To release these muscles all you need is a deodorant can wrapped in a towel. If you have a foam roller, you can definitely use this as well.

Put the rolled deodorant can or foam roller on the ground, and then sit and lie your leg over the top of it so that your calf rests on it. The good leg is bent and your hands a behind your, ready to take the bodies weight when you lift your bottom off the ground.

You can then lift your bottom taking some weight with your hands and the leg on the ground. Move your straight leg up and down so the roller applies pressure as it moves up and down your calf muscle.

Make sure you stay away from the Achilles tendon itself.

The best thing to do is to put enough weight so that its slightly uncomfortable but not painful.
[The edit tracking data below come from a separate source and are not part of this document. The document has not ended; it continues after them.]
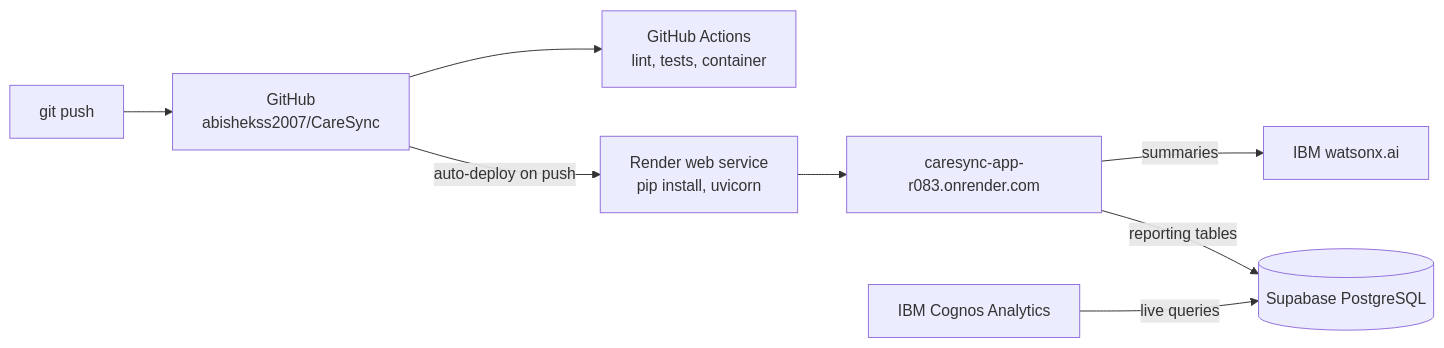
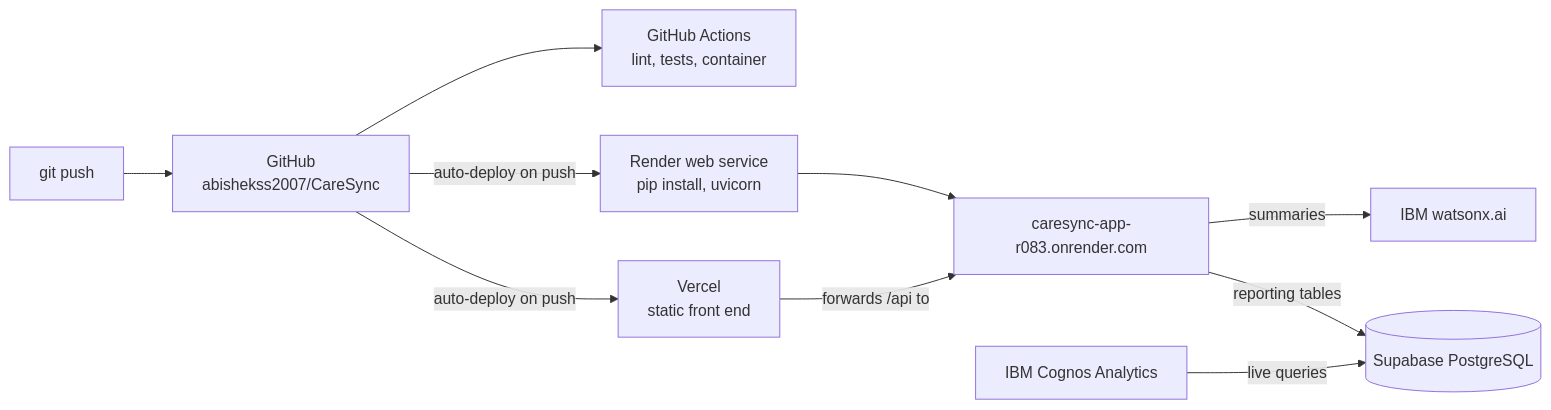
Diagram 12 of 13 in README.md (abishekss2007/CareSync), drawn with Mermaid before and after one commit. The commit also changed other lines of this file, not shown here.

Commit message:
Add the Vercel front end to the README

````diff
--- a/README.md
+++ b/README.md
@@ -467,10 +467,12 @@
 ```mermaid
 flowchart LR
     DEV["git push"] --> GH["GitHub<br/>abishekss2007/CareSync"]
     GH --> CI["GitHub Actions<br/>lint, tests, container"]
     GH -- "auto-deploy on push" --> RN["Render web service<br/>pip install, uvicorn"]
     RN --> APP["caresync-app-r083.onrender.com"]
+    GH -- "auto-deploy on push" --> VC["Vercel<br/>static front end"]
+    VC -- "forwards /api to" --> APP
     APP -- "summaries" --> WX["IBM watsonx.ai"]
     APP -- "reporting tables" --> PG[("Supabase PostgreSQL")]
     COG["IBM Cognos Analytics"] -- "live queries" --> PG
 ```
````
People’s definition of pain will be different, but as long as you don’t push so that you’re in agony, you should be ok.

If there is any bruising or soreness in the calf muscle the next day, you have pushed too hard the day before. There should be no side-effects after performing this technique, except maybe feeling looser through the ankle with walking.

This self-release technique can be performed for about 10 minutes, slowly going up and down the calf muscle. Once a day is more than enough for this technique, but if you find it really helps, there is no harm in performing this twice or even three times in a day.
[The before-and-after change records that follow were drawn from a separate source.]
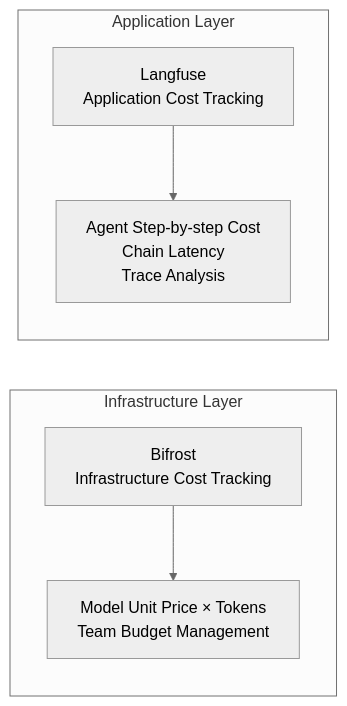
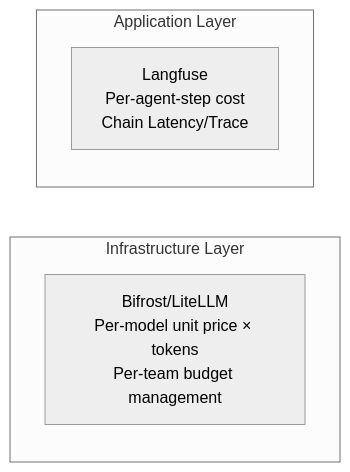
Before and after one commit to devfloor9/engineering-playbook: the third of 3 diagrams in i18n/en/docusaurus-plugin-content-docs/current/agentic-ai-platform/model-serving/gpu-resource-management.md, drawn with Mermaid (neutral theme). The commit also changed other lines of this file and 95 other files, not shown here.

````diff
--- a/i18n/en/docusaurus-plugin-content-docs/current/agentic-ai-platform/model-serving/gpu-resource-management.md
+++ b/i18n/en/docusaurus-plugin-content-docs/current/agentic-ai-platform/model-serving/gpu-resource-management.md
@@ -1094,15 +395,9 @@
 ```mermaid
 flowchart LR
     subgraph "Infrastructure Layer"
-        LITE["Bifrost<br/>Infrastructure Cost Tracking"]
-        METRICS["Model Unit Price × Tokens<br/>Team Budget Management"]
+        BIFROST["Bifrost/LiteLLM<br/>Per-model unit price × tokens<br/>Per-team budget management"]
     end
-
     subgraph "Application Layer"
-        LANGFUSE["Langfuse<br/>Application Cost Tracking"]
-        APP_METRICS["Agent Step-by-step Cost<br/>Chain Latency<br/>Trace Analysis"]
+        LANGFUSE["Langfuse<br/>Per-agent-step cost<br/>Chain Latency/Trace"]
     end
-
-    LITE --> METRICS
-    LANGFUSE --> APP_METRICS
 ```
````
Here is a video demonstrating the above technique:

If this technique does not work, feel free to try the below technique on the heel itself.

Massage for Mid-substance Achilles Tendonitis

This cross-friction technique first suggested by Cyriax is great for pain located in the middle of the Achilles tendon. It is very simple and should offer some short-term pain relief.

Sit in a comfortable position where you can reach the back of your tendon. This may be on the floor, or in a chair with your leg pulled up in front of you.

Pinch either side of your Achilles tendon and move up and down until you come to the painful spot. Slowly rub your fingers over this spot, making sure you pinch across the tendon, not up and down the tendon.

Start reasonably firm pressure, and after a minute or so, move to maximum pressure over the tendon. You should aim to keep this up for at least 4-5 minutes if possible.

Some simple principles to follow with this cross-friction technique are:

  • Make sure your fingers move the skin over the sore area of the tendon, instead of letting your fingers glide over the skin. This will help to prevent blisters.

  • The rubbing must be in the opposite direction of the tendon fibres. You need to rub across, rather than up and down the tendon.

  • Pressure needs to be as firm as you can handle.

  • If you have pain 2 hours after the massage, you need to be gentler next session.

You can do this every other day to give the Achilles tendon a break on the days between.


Massage for Achilles Tendonitis can be very effective for short term pain relief. For longer term relief it is essential that you include calf raises and other lower limb strengthening exercises. Most Achilles Tendonitis cases will respond effectively to conservative management.



Altinpulluk, Emrah, Smith, Gordon, Price, Jonathan and Liu, Liang Q. (2020) Does Transverse Friction Massage add benefit to loading exercises for achilles tendinopathy? A pilot and feasibility study. Physiotherapy UK, 13-14 Nov 2020, Virtual

Paula Chaves, Daniela Simões, Maria Paço, Francisco Pinho, José Alberto Duarte, Fernando Ribeiro. (2017)
Cyriax’s deep friction massage application parameters: Evidence from a cross-sectional study with physiotherapists,
Musculoskeletal Science and Practice, 32, PP 92-97,

Stefansson, S. H., Brandsson, S., Langberg, H., & Arnason, A. (2019). Using Pressure Massage for Achilles Tendinopathy: A Single-Blind, Randomized Controlled Trial Comparing a Novel Treatment Versus an Eccentric Exercise Protocol. Orthopaedic journal of sports medicine7(3), 2325967119834284.